1
  • Assessing ebusiness readiness
  • What are the signs that a firm is ready?
  • Questions to ask
  • II. What does the firm need to begin its
    ebusiness initiative?
  • III. The importance of strategic
    orientation
  • IV. Measuring ebusiness activity

2
I. What are the signs that a firm is ready?
Although, e-business may help an organization
gain competitive advantages over competitors,
it unfortunately incurs high level of
implementation risk. Companies need to know
whether they are really ready for implementing
e-business before they jump onto the
bandwagon. If they are not ready, they may want
to know where they should improve themselves so
that they will be ready for implementing
e-business later on. Huang, J.H., Huang, W.W.,
Zhao, C.J., and Huang, H. (2004). An E-Readiness
Assessment Framework and Two Field Studies.
Communications of the IS. 14 Article 19, p2
3
I. What are the signs that a firm is ready?
Key members of the organization have expressed
interest in an ebusiness initiative They have
noticed that their main competitors have web
sites that are selling goods and/or
services Market research tells them that a
significant of their customers (and potential
customers) are online Presupposes an awareness of
IT, the net, the web, and their impacts on
business practices Also knowledge of part of
business that will be affected by ebusiness
4
I. What are the signs that a firm is ready?
An e-readiness assessment framework Internal need
for ebusiness Are the goals of the ebusiness
initiative suitable and effective? Do the
products and services of the firm meet the
requirements of ebusiness? Can the firm
benefit from implementing ebusiness? How and
how quickly? Huang and Huang (2004), 368
5
I. What are the signs that a firm is ready?
An e-readiness assessment framework External
environment Does the firms ebusiness initiative
fit well with trends in the industry? Does the
firms value chain fit with the initiative? IT
diffusion and change management Is the firms
change management aligned with the
initiative? Is IT adoption and diffusion being
resolved in the firm?
6
I. What are the signs that a firm is ready?
First 3 levels of the readiness
assessment framework Huang and Huang (2004) 369
7
I. What are the signs that a firm is ready?
Internal needs for e-business Are the goals of
the e-business initiative are suitable and
effective? Do the products or services of a
company meet the requirements of
e-business? Can a company really benefit from
implementing ebusiness? Is the overall
e-business plan appropriate?
8
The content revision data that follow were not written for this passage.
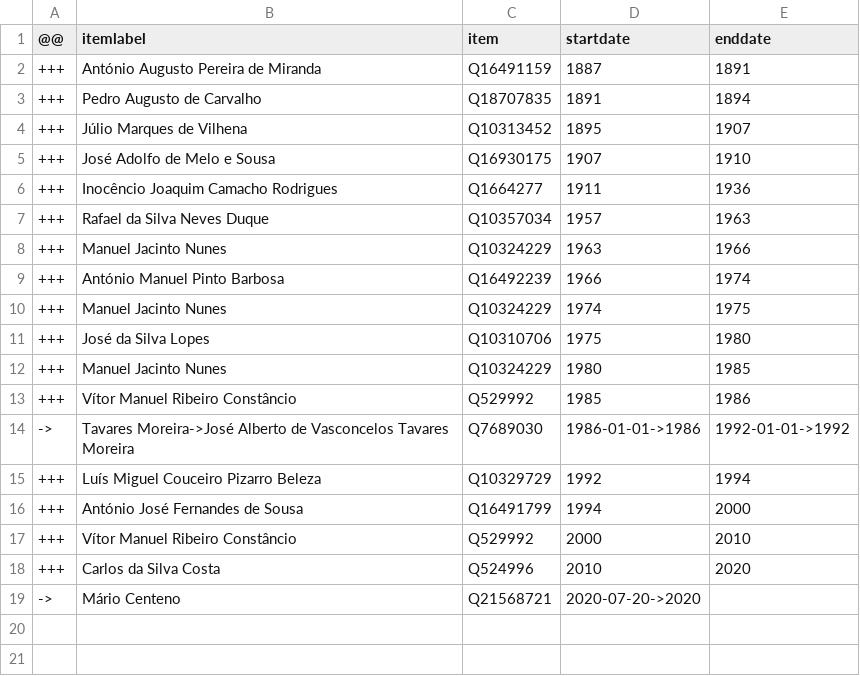
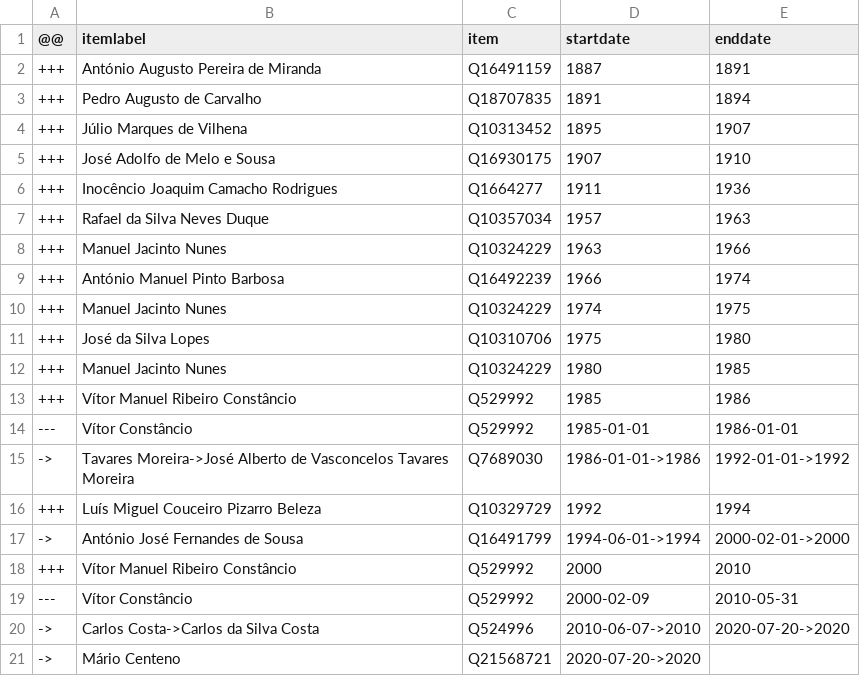
Before and after one commit to every-politician-scrapers/portugal-cabinet, a CSV file: sources/central-bank-enwiki/diff.csv, drawn as a sheet; removed rows and columns are numbered as before the commit, all else as after; the diff names each change by its address in the sheet, - before the commit and + after, or states it on an @@ line.

```diff
--- a/sources/central-bank-enwiki/diff.csv
+++ b/sources/central-bank-enwiki/diff.csv
+row 14: --- | Vítor Constâncio | Q529992 | 1985-01-01 | 1986-01-01
-row 16: +++ | António José Fernandes de Sousa | Q16491799 | 1994 | 2000
+row 17: -> | António José Fernandes de Sousa | Q16491799 | 1994-06-01->1994 | 2000-02-01->2000
-row 18: +++ | Carlos da Silva Costa | Q524996 | 2010 | 2020
+row 19: --- | Vítor Constâncio | Q529992 | 2000-02-09 | 2010-05-31
+row 20: -> | Carlos Costa->Carlos da Silva Costa | Q524996 | 2010-06-07->2010 | 2020-07-20->2020
```
Also changed, not shown: sources/central-bank-enwiki/wikidata.csv.
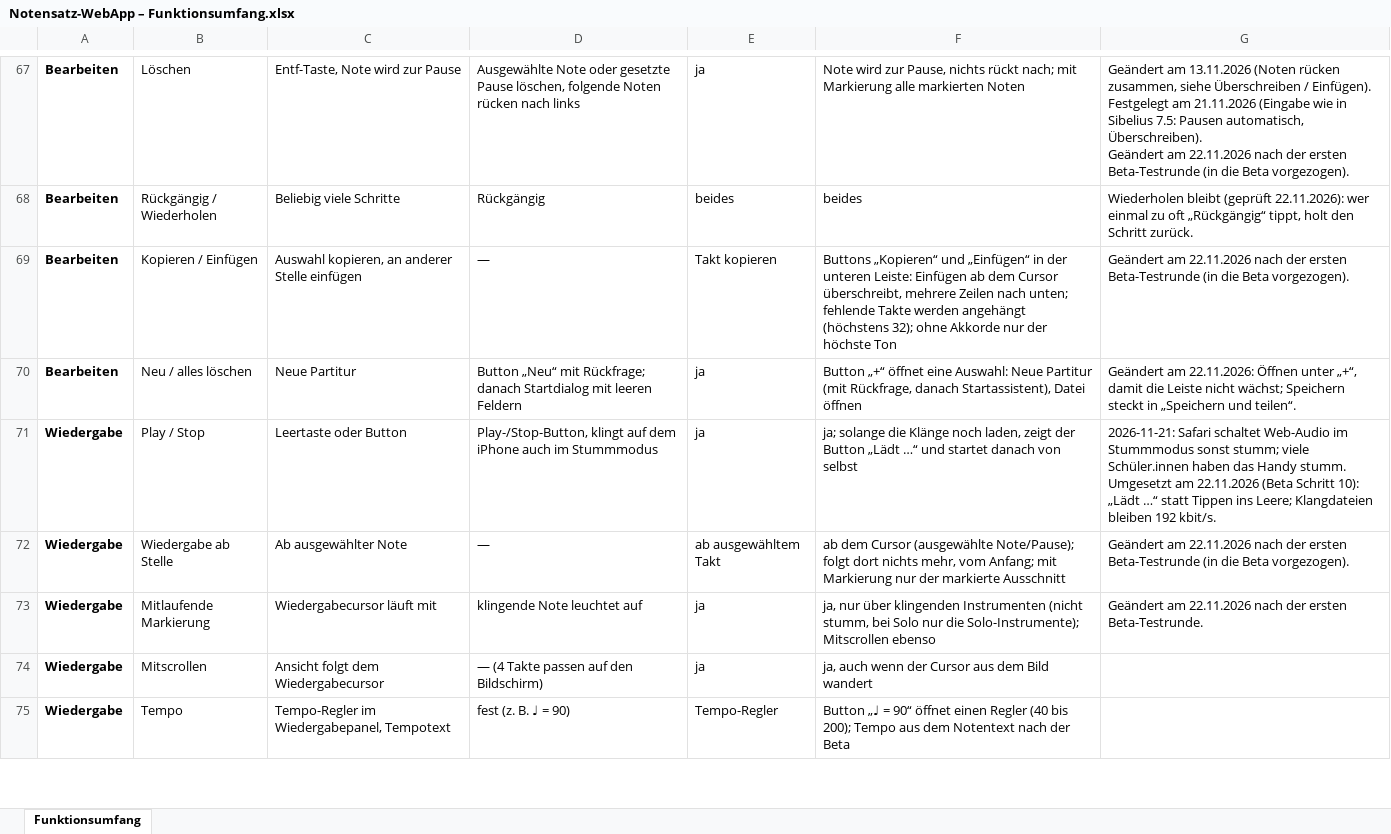
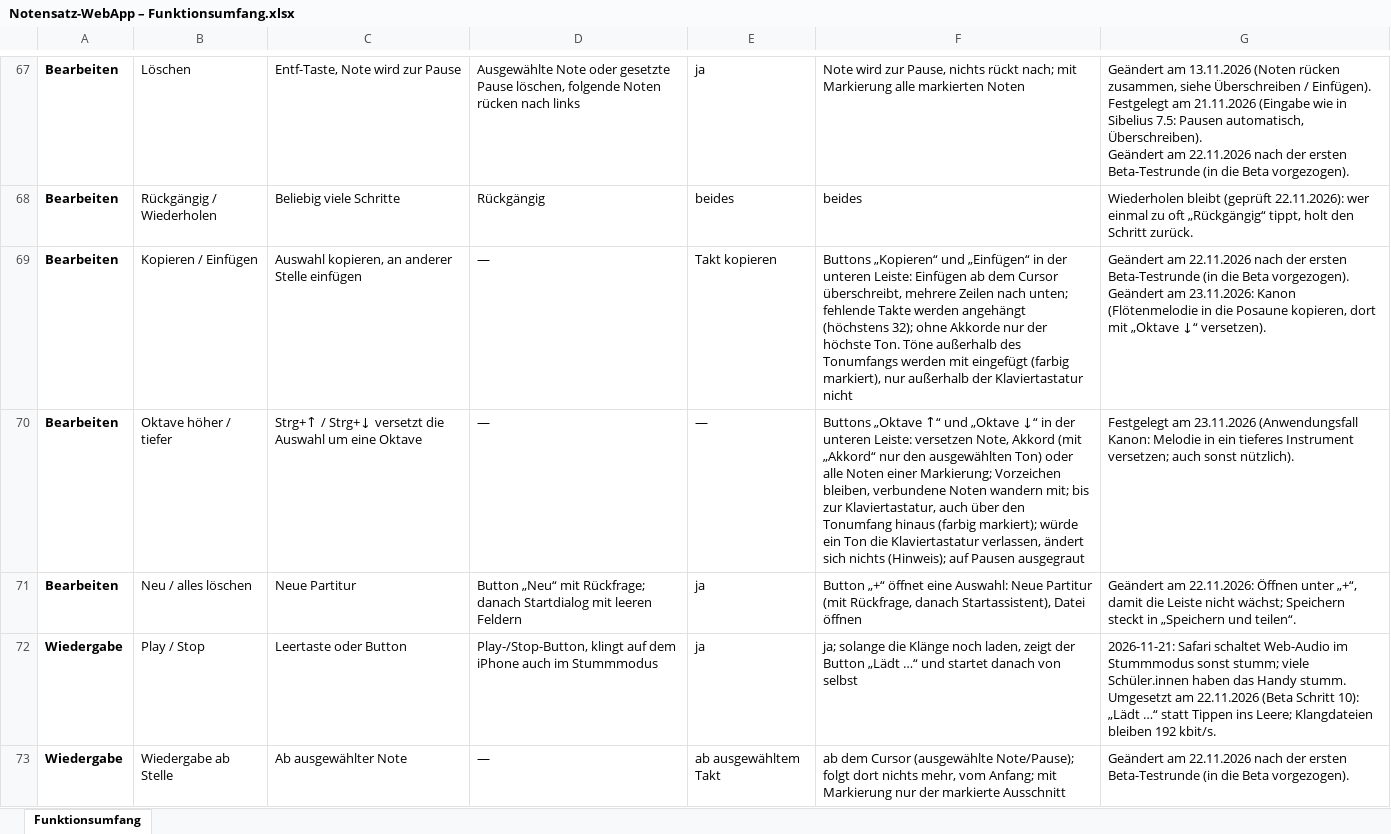
Before and after one commit to jonathan-1414/fermate, an Excel workbook: docs/Notensatz-WebApp – Funktionsumfang.xlsx, sheet Funktionsumfang, drawn as a sheet; only a part is shown, gaps mark what is left out; the shorter side is filled out with more unchanged rows; values as stored, in another font and other column widths than the file's, no borders; ↵ is a line break in a cell; the diff names each change by its address in the sheet, - before the commit and + after, or states it on an @@ line.

```diff
--- a/docs/Notensatz-WebApp – Funktionsumfang.xlsx (sheet Funktionsumfang)
+++ b/docs/Notensatz-WebApp – Funktionsumfang.xlsx (sheet Funktionsumfang)
-F69: …der höchste Ton
+F69: …der höchste Ton. Töne außerhalb des Tonumfangs werden mit eingefügt (farbig markiert), nur außerhalb der Klaviertastatur nicht
-G69: …Beta vorgezogen).
+G69: …Beta vorgezogen). ↵ Geändert am 23.11.2026: Kanon (Flötenmelodie in die Posaune kopieren, dort mit „Oktave ↓“ versetzen).
+row 70: Bearbeiten | Oktave höher / tiefer | Strg+↑ / Strg+↓ versetzt die Auswahl um eine Oktave | — | — | Buttons „Oktave ↑“ und „Oktave ↓“ in der unteren Leiste: versetzen Note, Akkord (mit „Akkord“ nur den ausgewählten Ton) oder alle Noten einer Markierung; Vorzeichen bleiben, verbundene Noten wandern mit; bis zur Klaviertastatur, auch über den Tonumfang hinaus (farbig markiert); würde ein Ton die Klaviertastatur verlassen, ändert sich nichts (Hinweis); auf Pausen ausgegraut | Festgelegt am 23.11.2026 (Anwendungsfall Kanon: Melodie in ein tieferes Instrument versetzen; auch sonst nützlich).
```
Also changed, not shown: 7 other files.
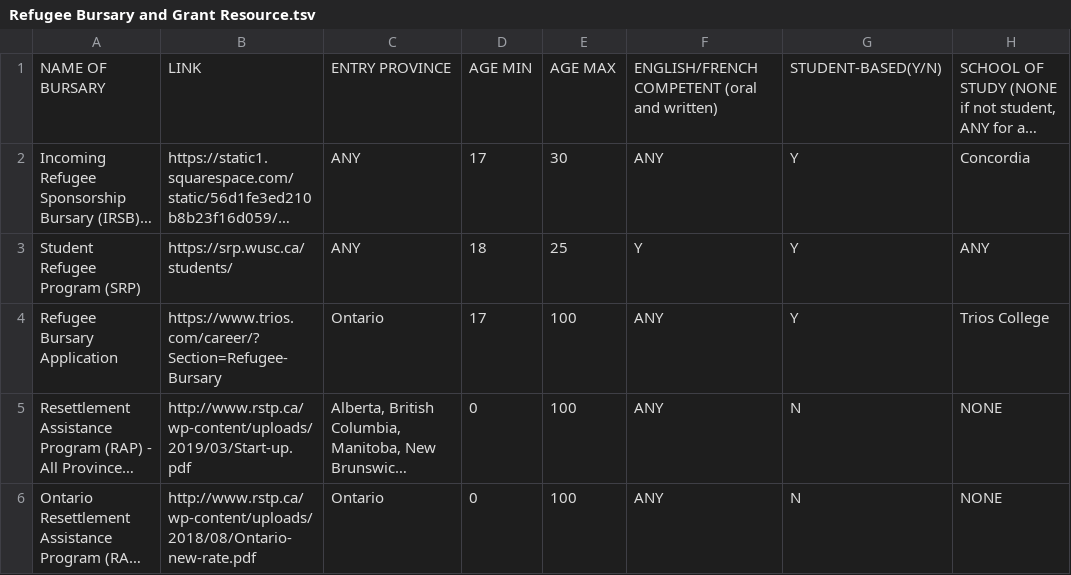
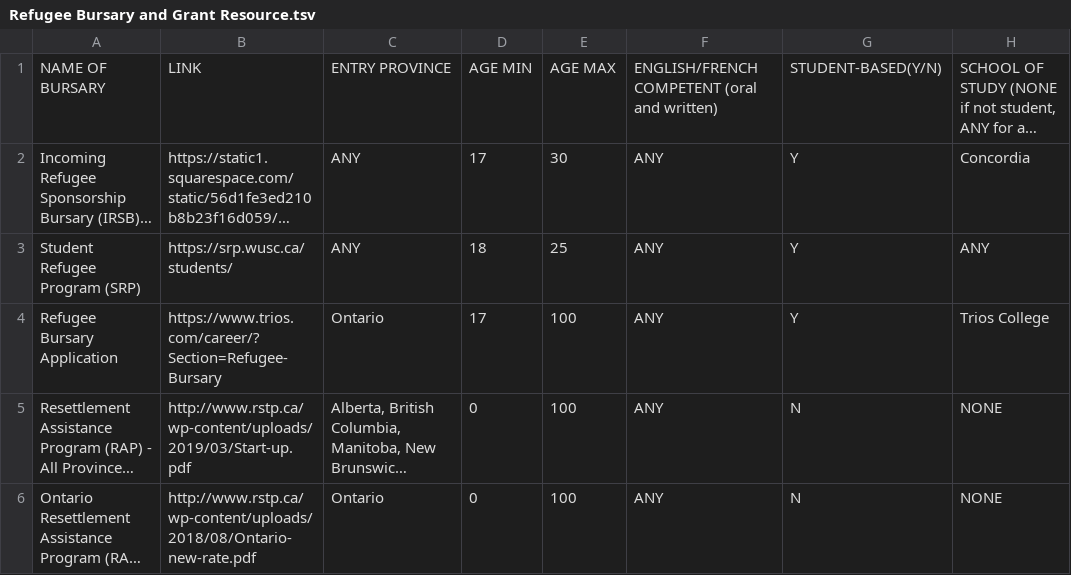
Before and after one commit to AshleyWWW/tohacks2019, a TSV file: Refugee Bursary and Grant Resource.tsv, drawn as a sheet; only a part is shown; long unchanged cells end in …; the diff names each change by its address in the sheet, - before the commit and + after, or states it on an @@ line.

Commit message:
clean up data source

```diff
--- a/Refugee Bursary and Grant Resource.tsv
+++ b/Refugee Bursary and Grant Resource.tsv
-F3: Y
+F3: ANY
```
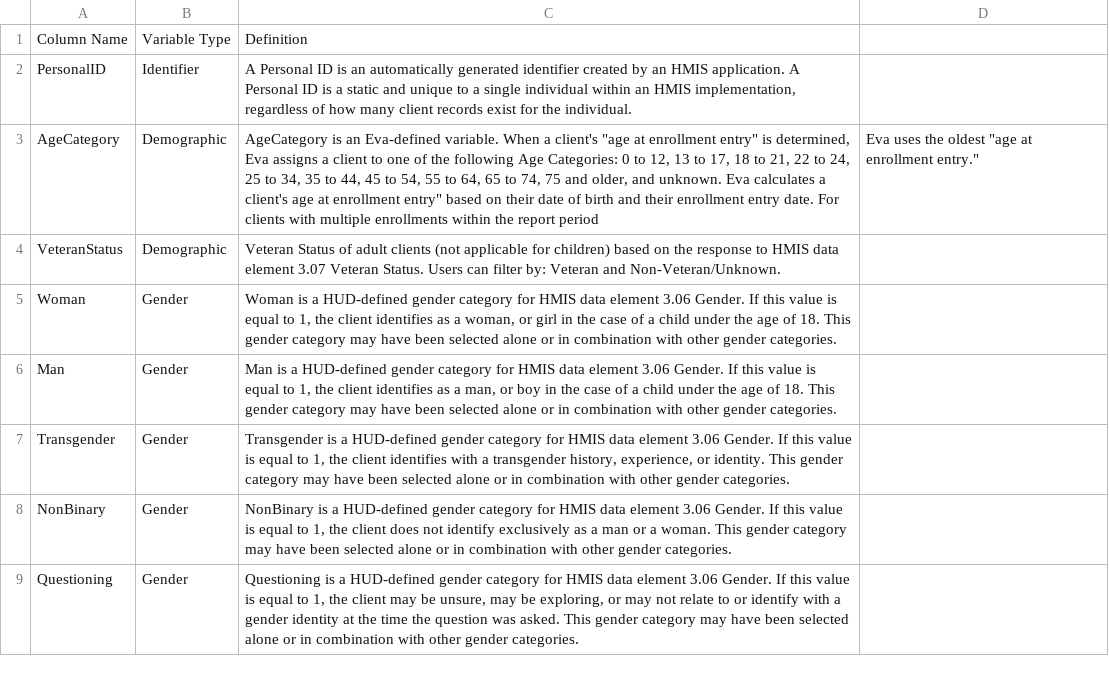
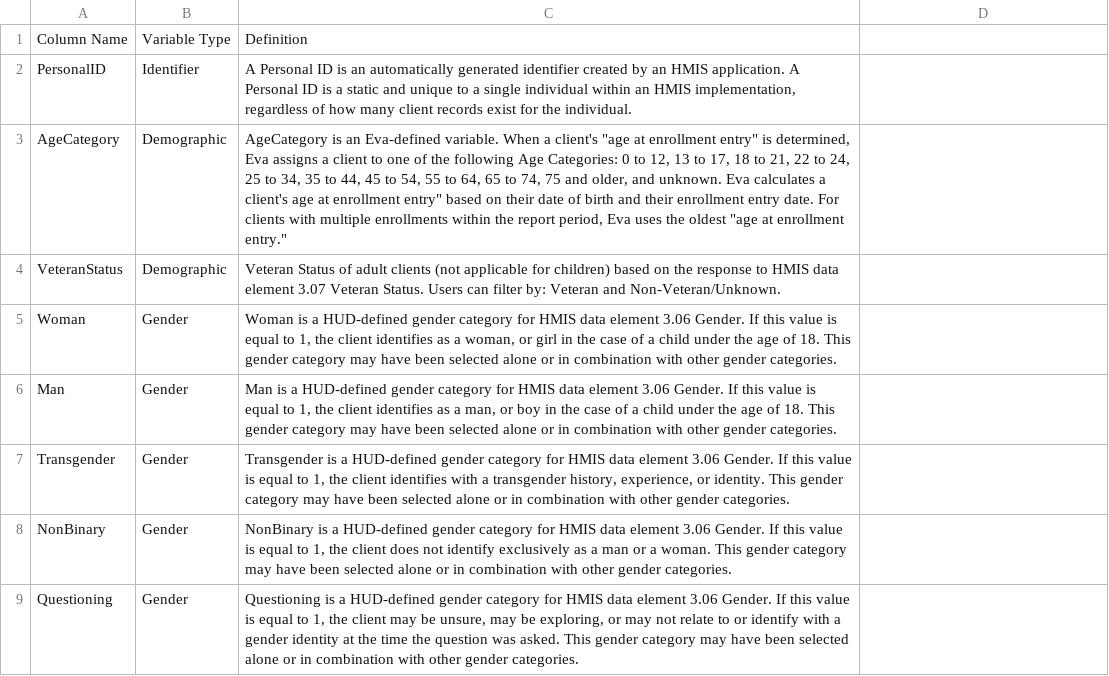
Before and after one commit to abtassociates/eva, a CSV file: www/client-level-export-glossary.csv, drawn as a sheet; only a part is shown.

Commit message:
fixed comma that was splitting two cells in glossary

```diff
--- a/www/client-level-export-glossary.csv
+++ b/www/client-level-export-glossary.csv
@@ -2,3 +2,3 @@ Column Name,Variable Type,Definition
 PersonalID,Identifier,"A Personal ID is an automatically generated identifier created by an HMIS application. A Personal ID is a static and unique to a single individual within an HMIS implementation, regardless of how many client records exist for the individual."
-AgeCategory,Demographic,"AgeCategory is an Eva-defined variable. When a client's ""age at enrollment entry"" is determined, Eva assigns a client to one of the following Age Categories: 0 to 12, 13 to 17, 18 to 21, 22 to 24, 25 to 34, 35 to 44, 45 to 54, 55 to 64, 65 to 74, 75 and older, and unknown. Eva calculates a client's "age at enrollment entry"  based on their date of birth and their enrollment entry date. For clients with multiple enrollments within the report period, Eva uses the oldest "age at enrollment entry."
+AgeCategory,Demographic,"AgeCategory is an Eva-defined variable. When a client's ""age at enrollment entry"" is determined, Eva assigns a client to one of the following Age Categories: 0 to 12, 13 to 17, 18 to 21, 22 to 24, 25 to 34, 35 to 44, 45 to 54, 55 to 64, 65 to 74, 75 and older, and unknown. Eva calculates a client's age at enrollment entry""  based on their date of birth and their enrollment entry date. For clients with multiple enrollments within the report period,  Eva uses the oldest ""age at enrollment entry."""
 VeteranStatus,Demographic,Veteran Status of adult clients (not applicable for children) based on the response to HMIS data element 3.07 Veteran Status. Users can filter by: Veteran and Non-Veteran/Unknown.
```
I. What are the signs that a firm is ready?
External environment Does the companys
e-business initiative fit well with the whole
industrys development? Does the a companys
value chain fits with the ebusiness
initiative? IT diffusion and change management
Is the change management of a company ready for
and aligned with e-business implementation?, Is
the IT adoption and diffusion issue is being
resolved within a company?
9
I. What are the signs that a firm is ready?
Tasks Identify ebusiness opportunities and
drivers Business processes, IT apps
(customer, supplier and internal
orientations), systems integration Uncover
weaknesses in current IS applications Work out
an effective e-business budget Analyze
e-business trends in the industry Monitor a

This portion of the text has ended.